Risk of liver-related death linked to increased fibrosis stage in NAFLD

The systematic review and meta-analysis included five studies of 1,495 adult patients with nonalcoholic fatty liver disease (NAFLD), encompassing 17,452 patient-years of follow-up.

Increasing fibrosis stage was associated with an exponential increase in risk for liver-related death in patients with nonalcoholic fatty liver disease (NAFLD), a recent study found.

Researchers performed a systematic review and meta-analysis in order to quantify the risk for all-cause and liver-related death according to fibrosis stage in patients with NAFLD. Retrospective or prospective cohort studies published from inception to November 2016 that reported mortality in relation to fibrosis stage in adult patients with confirmed NAFLD were included. Fibrosis stage 0 was used as the reference population. The study results were published online March 31 and will appear in the May Hepatology.
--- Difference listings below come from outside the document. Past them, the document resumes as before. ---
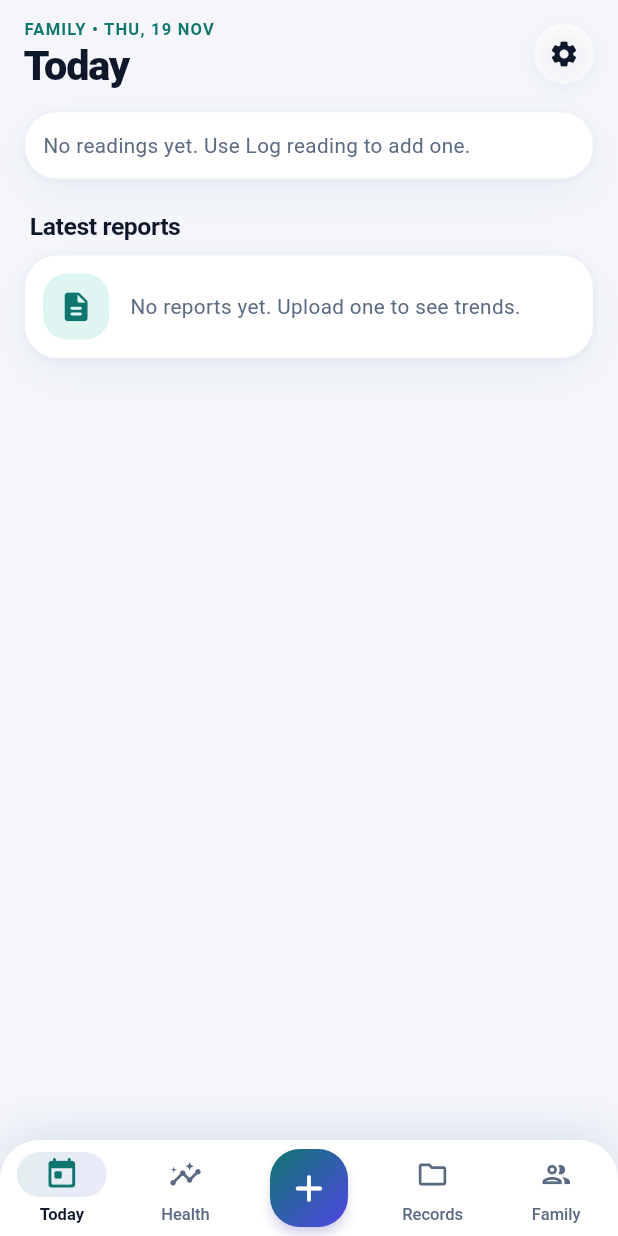
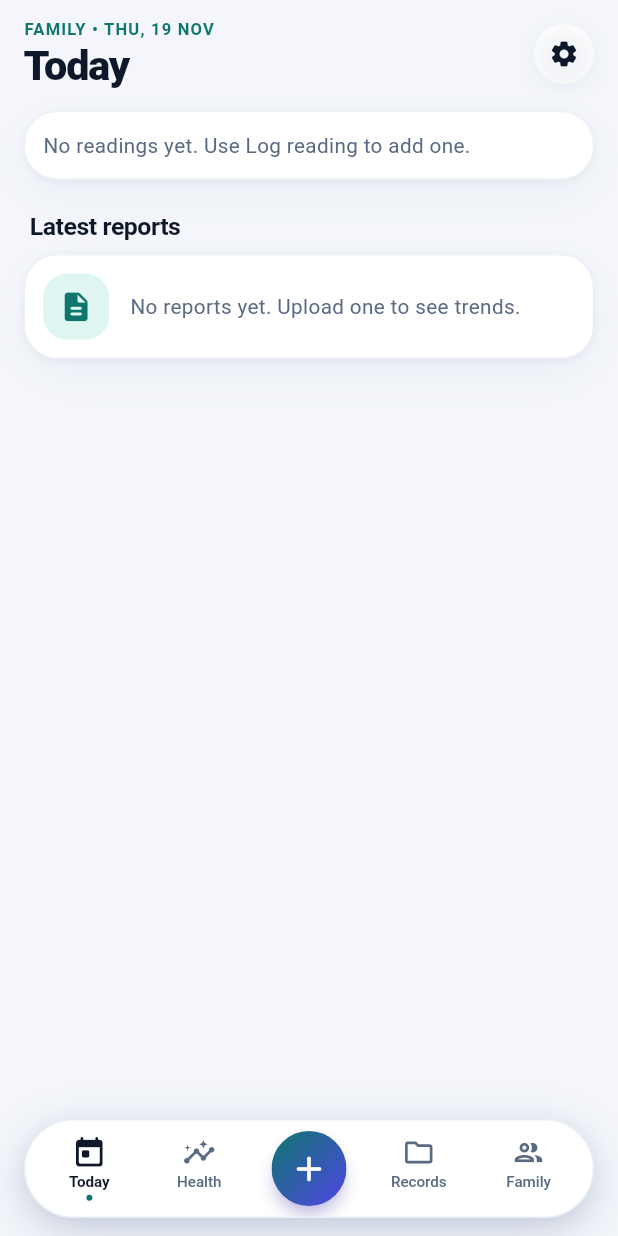
Before and after one commit to Indla26v/Family-health-app, a Flutter app: the HomeShell screen opened directly, on a phone screen of 412 x 824 dp. Run offline on Flutter 3.47's test engine with Material 3 defaults, Android fonts, the phone set to English and light mode, and no system bars; our stand-ins replace file_picker, flutter_local_notifications, flutter_secure_storage, flutter_timezone, flutter_tts, image_picker and 7 more; missing offline and left inert: google_mlkit_text_recognition, pdfrx; accounts and stored records are empty; network calls fail.

Commit message:
feat(ui): convert bottom navigation bar to floating dock

```diff
--- a/lib/ui/screens/family.dart
+++ b/lib/ui/screens/family.dart
@@ -46,7 +46,7 @@ class _FamilyScreenState extends State<FamilyScreen> {
     return Column(children: [
       ScreenHeader(title: tr('Family'), big: true, trailing: const SettingsButton()),
       Expanded(
-        child: ListView(padding: const EdgeInsets.fromLTRB(kSide, 8, kSide, 32), children: staggered([
+        child: ListView(padding: const EdgeInsets.fromLTRB(kSide, 8, kSide, 108), children: staggered([
           SurfaceCard(
             padding: const EdgeInsets.symmetric(horizontal: 16),
             child: Column(children: [
--- a/lib/ui/screens/health.dart
+++ b/lib/ui/screens/health.dart
@@ -72,7 +72,7 @@ class _HealthScreenState extends State<HealthScreen> {
     return Column(children: [
       ScreenHeader(title: tr('Health'), big: true, trailing: headerActions(MemberPicker(members: people, selectedId: m.id, onSelect: s.selectMember))),
       Expanded(
-        child: ListView(padding: const EdgeInsets.fromLTRB(kSide, 8, kSide, 32), children: staggered([
+        child: ListView(padding: const EdgeInsets.fromLTRB(kSide, 8, kSide, 108), children: staggered([
           Wrap(spacing: 16, children: [
             TextLink('Reading history', icon: Icons.history_rounded, onTap: () => pushPage(context, ReadingHistoryScreen(memberId: m.id))),
             TextLink('Log reading', icon: Icons.add_rounded, onTap: () => pushPage(context, LogReadingScreen(memberId: m.id))),
--- a/lib/ui/screens/records.dart
+++ b/lib/ui/screens/records.dart
@@ -153,7 +153,7 @@ class _RecordsScreenState extends State<RecordsScreen> {
       Expanded(
         child: all.isEmpty
             ? Center(child: SingleChildScrollView(child: EmptyState(icon: Icons.description_rounded, message: 'Upload your first lab report to see trends', detail: 'PDFs, photos and WhatsApp files work.', buttonLabel: 'Upload report', onButton: () => pushPage(context, const UploadScreen()))))
-            : ListView(padding: const EdgeInsets.fromLTRB(kSide, 8, kSide, 32), children: staggered([
+            : ListView(padding: const EdgeInsets.fromLTRB(kSide, 8, kSide, 108), children: staggered([
                 TextField(
                   controller: search,
                   onChanged: (_) => setState(() {}),
--- a/lib/ui/screens/shell.dart
+++ b/lib/ui/screens/shell.dart
@@ -82,14 +82,15 @@ class _HomeShellState extends State<HomeShell> {
           excludeSemantics: true,
           child: InkWell(
             onTap: () => setState(() => tab = i),
+            borderRadius: BorderRadius.circular(28),
             splashColor: Colors.transparent,
             highlightColor: Colors.transparent,
             child: Padding(
-              padding: const EdgeInsets.only(top: 8, bottom: 4),
+              padding: const EdgeInsets.symmetric(vertical: 4),
               // Large text: shrink to fit the bar instead of overflowing it.
               child: FittedBox(
                 fit: BoxFit.scaleDown,
-                alignment: Alignment.topCenter,
+                alignment: Alignment.center,
                 child: Column(
                   mainAxisSize: MainAxisSize.min,
                   children: [
@@ -97,26 +98,23 @@ class _HomeShellState extends State<HomeShell> {
                       clipBehavior: Clip.none,
                       alignment: Alignment.center,
                       children: [
-                        AnimatedContainer(
-                          duration: dur,
-                          curve: kEaseOut,
-                          width: sel ? 60 : 40,
-                          height: 30,
-                          decoration: BoxDecoration(gradient: sel ? c.softGradient : null, color: sel ? null : Colors.transparent, borderRadius: BorderRadius.circular(999)),
-                          child: AnimatedScale(
+                        AnimatedScale(
                           scale: sel ? 1.08 : 1,
                           duration: dur,
                           curve: Curves.easeOutBack,
-                            child: Icon(sel ? on : off, size: 22, color: sel ? c.accent : c.textSecondary),
+                          child: Icon(
+                            sel ? on : off,
+                            size: 22,
+                            color: sel ? c.text : c.textSecondary,
                           ),
                         ),
                         if (badge > 0)
                           Positioned(
-                            top: -6,
-                            right: sel ? -2 : 4,
+                            top: -5,
+                            right: -10,
                             child: Container(
-                              constraints: const BoxConstraints(minWidth: 20, minHeight: 20),
-                              padding: const EdgeInsets.symmetric(horizontal: 6),
+                              constraints: const BoxConstraints(minWidth: 18, minHeight: 18),
+                              padding: const EdgeInsets.symmetric(horizontal: 5),
                               alignment: Alignment.center,
                               decoration: BoxDecoration(
                                 color: c.danger,
@@ -125,17 +123,37 @@ class _HomeShellState extends State<HomeShell> {
                               ),
                               child: Text(
                                 '$badge',
-                                style: const TextStyle(color: Colors.white, fontSize: 11, fontWeight: FontWeight.w800),
+                                style: const TextStyle(color: Colors.white, fontSize: 10, fontWeight: FontWeight.w800),
                               ),
                             ),
                           ),
                       ],
                     ),
-                    const SizedBox(height: 4),
+                    const SizedBox(height: 3),
                     AnimatedDefaultTextStyle(
                       duration: dur,
-                      style: TextStyle(fontSize: 12, height: 15 / 12, fontWeight: sel ? FontWeight.w700 : FontWeight.w500, color: sel ? c.text : c.textSecondary),
+                      style: TextStyle(
+                        fontFamily: 'Roboto',
+                        fontSize: 11,
+                        height: 1.15,
+                        fontWeight: sel ? FontWeight.w700 : FontWeight.w500,
+                        color: sel ? c.text : c.textSecondary,
+                      ),
                       child: Text(tr(label)),
+                    ),
+                    const SizedBox(height: 2),
+                    SizedBox(
+                      height: 4,
+                      child: AnimatedContainer(
+                        duration: dur,
+                        curve: kEaseOut,
+                        width: sel ? 4 : 0,
+                        height: 4,
+                        decoration: BoxDecoration(
+                          color: c.accent,
+                          shape: BoxShape.circle,
+                        ),
+                      ),
                     ),
                   ],
                 ),
@@ -148,22 +166,44 @@ class _HomeShellState extends State<HomeShell> {
 
     return Scaffold(
       backgroundColor: c.bg,
+      extendBody: true,
       body: SafeArea(
         bottom: false,
         child: FadeIndexedStack(index: tab, children: pages),
       ),
-      bottomNavigationBar: Container(
+      bottomNavigationBar: SafeArea(
+        top: false,
+        minimum: const EdgeInsets.only(bottom: 12),
+        child: Padding(
+          padding: const EdgeInsets.symmetric(horizontal: 16),
+          child: Container(
+            height: 66,
             decoration: BoxDecoration(
               color: c.surface,
-          borderRadius: const BorderRadius.vertical(top: Radius.circular(26)),
-          boxShadow: [BoxShadow(color: c.shadow.withValues(alpha: .12), blurRadius: 24, offset: const Offset(0, -6))],
+              borderRadius: BorderRadius.circular(33),
+              border: Border.all(
+                color: c.border.withValues(alpha: .75),
+                width: 1.0,
               ),
-        child: SafeArea(
-          top: false,
-          child: SizedBox(
-            height: 64,
+              boxShadow: [
+                BoxShadow(
+                  color: c.shadow.withValues(alpha: .08),
+                  blurRadius: 10,
+                  offset: const Offset(0, 3),
+                ),
+                BoxShadow(
+                  color: c.shadow.withValues(alpha: .18),
+                  blurRadius: 28,
+                  offset: const Offset(0, 10),
+                ),
+              ],
+            ),
+            child: ClipRRect(
+              borderRadius: BorderRadius.circular(33),
+              child: Padding(
+                padding: const EdgeInsets.symmetric(horizontal: 6),
                 child: Row(
-              crossAxisAlignment: CrossAxisAlignment.start,
+                  crossAxisAlignment: CrossAxisAlignment.center,
                   children: [
                     navItem(0, Icons.today_outlined, Icons.today_rounded, 'Today'),
                     navItem(1, Icons.insights_outlined, Icons.insights_rounded, 'Health'),
@@ -173,25 +213,28 @@ class _HomeShellState extends State<HomeShell> {
                           button: true,
                           label: 'Add',
                           child: Pressable(
-                        scale: .9,
+                            scale: .92,
                             child: Material(
                               color: Colors.transparent,
-                          borderRadius: BorderRadius.circular(20),
-                          elevation: 3,
-                          shadowColor: c.accent2.withValues(alpha: .35),
+                              borderRadius: BorderRadius.circular(25),
+                              elevation: 4,
+                              shadowColor: c.accent2.withValues(alpha: .45),
                               child: Ink(
-                            decoration: BoxDecoration(gradient: c.gradient, borderRadius: BorderRadius.circular(20)),
+                                decoration: BoxDecoration(
+                                  gradient: c.gradient,
+                                  borderRadius: BorderRadius.circular(25),
+                                ),
                                 child: InkWell(
-                              borderRadius: BorderRadius.circular(20),
+                                  borderRadius: BorderRadius.circular(25),
                                   onTap: _openFab,
                                   child: SizedBox(
-                                width: 52,
-                                height: 52,
+                                    width: 50,
+                                    height: 50,
                                     child: AnimatedRotation(
                                       turns: _sheetOpen ? .125 : 0,
                                       duration: dur,
                                       curve: kEaseOut,
-                                  child: const Icon(Icons.add_rounded, size: 30, color: Colors.white),
+                                      child: const Icon(Icons.add_rounded, size: 28, color: Colors.white),
                                     ),
                                   ),
                                 ),
@@ -208,6 +251,8 @@ class _HomeShellState extends State<HomeShell> {
               ),
             ),
           ),
+        ),
+      ),
     );
   }
 }
--- a/lib/ui/screens/today.dart
+++ b/lib/ui/screens/today.dart
@@ -82,7 +82,7 @@ class _TodayScreenState extends State<TodayScreen> {
       ),
       Expanded(
         child: ListView(
-          padding: const EdgeInsets.fromLTRB(kSide, 4, kSide, 32),
+          padding: const EdgeInsets.fromLTRB(kSide, 4, kSide, 108),
           children: staggered([
             if (updates != null && (updates.available != null || updates.stage == UpdateStage.downloading)) ...[
               UpdateBanner(u: updates),
```
Lines whose indentation alone changed are shown as unchanged.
Five studies of 1,495 adult patients with NAFLD were included, encompassing 17,452 patient-years of follow-up. Over half (53.5%) of patients were men, and the mean age was 49.3 years. Obesity prevalence in the cohorts was 40% (range across cohorts, 25.8% to 50%). A total of 38.1% of patients had stage 0 fibrosis, 28.9% had stage 1, 13.6% had stage 2, 12.0% had stage 3, and 7.4% had stage 4. Patients with NAFLD who had fibrosis at any stage were at higher risk for all-cause mortality than NAFLD patients with stage 0 fibrosis. This risk appeared to increase by fibrosis stage, with all-cause mortality rate ratios of 1.58 (95% CI, 1.19 to 2.11) for stage 1, 2.52 (95% CI, 1.85 to 3.42) for stage 2, 3.48 (95% CI, 2.51 to 4.83) for stage 3, and 6.40 (95% CI, 4.11 to 9.95) for stage 4. The increase in risk by fibrosis stage was much higher for liver-related death, particularly in later stages (stages 2 to 4), with mortality rate ratios of 1.41 (95% CI, 0.17 to 11.95) for stage 1, 9.57 (95% CI, 1.67 to 54.93) for stage 2, 16.69 (95% CI, 2.92 to 95.36) for stage 3, and 42.30 (95% CI, 3.51 to 510.34) for stage 4.
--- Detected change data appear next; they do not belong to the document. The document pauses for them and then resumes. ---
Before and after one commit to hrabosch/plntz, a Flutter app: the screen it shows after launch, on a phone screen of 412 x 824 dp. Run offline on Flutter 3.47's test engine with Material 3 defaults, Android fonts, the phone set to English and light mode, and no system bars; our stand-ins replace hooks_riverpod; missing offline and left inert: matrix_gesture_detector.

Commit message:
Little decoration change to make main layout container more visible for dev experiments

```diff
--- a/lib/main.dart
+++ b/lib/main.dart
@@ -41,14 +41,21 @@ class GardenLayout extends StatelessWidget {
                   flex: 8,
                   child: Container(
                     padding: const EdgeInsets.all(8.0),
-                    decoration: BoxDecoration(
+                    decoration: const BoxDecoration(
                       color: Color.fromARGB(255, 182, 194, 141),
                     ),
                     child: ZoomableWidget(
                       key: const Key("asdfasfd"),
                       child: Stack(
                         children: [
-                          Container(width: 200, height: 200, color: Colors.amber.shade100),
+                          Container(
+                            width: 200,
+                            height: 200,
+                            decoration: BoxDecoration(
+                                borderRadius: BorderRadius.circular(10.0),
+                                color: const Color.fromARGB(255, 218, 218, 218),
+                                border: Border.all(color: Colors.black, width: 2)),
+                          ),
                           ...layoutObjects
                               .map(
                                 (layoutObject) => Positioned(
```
The authors acknowledged that they were not able to adjust for comorbid conditions such as diabetes or for demographic characteristics such as age that are known to have an effect on progression of fibrosis in NAFLD. In addition to other limitations, they also pointed out that they were not able to obtain patient-level data on exact cause of death for all of the included studies. However, they concluded that risk of mortality, especially liver-related mortality, increases exponentially with increasing fibrosis stage in patients with NAFLD. “These data suggest that benefits of regression of fibrosis even by one stage may be more profound in patients with cirrhosis (stage 4) or in patients with bridging fibrosis (stage 3) than in earlier stages of fibrosis,” the authors wrote. They said their results could aid shared decision-making with patients and help inform future trials of therapeutic interventions.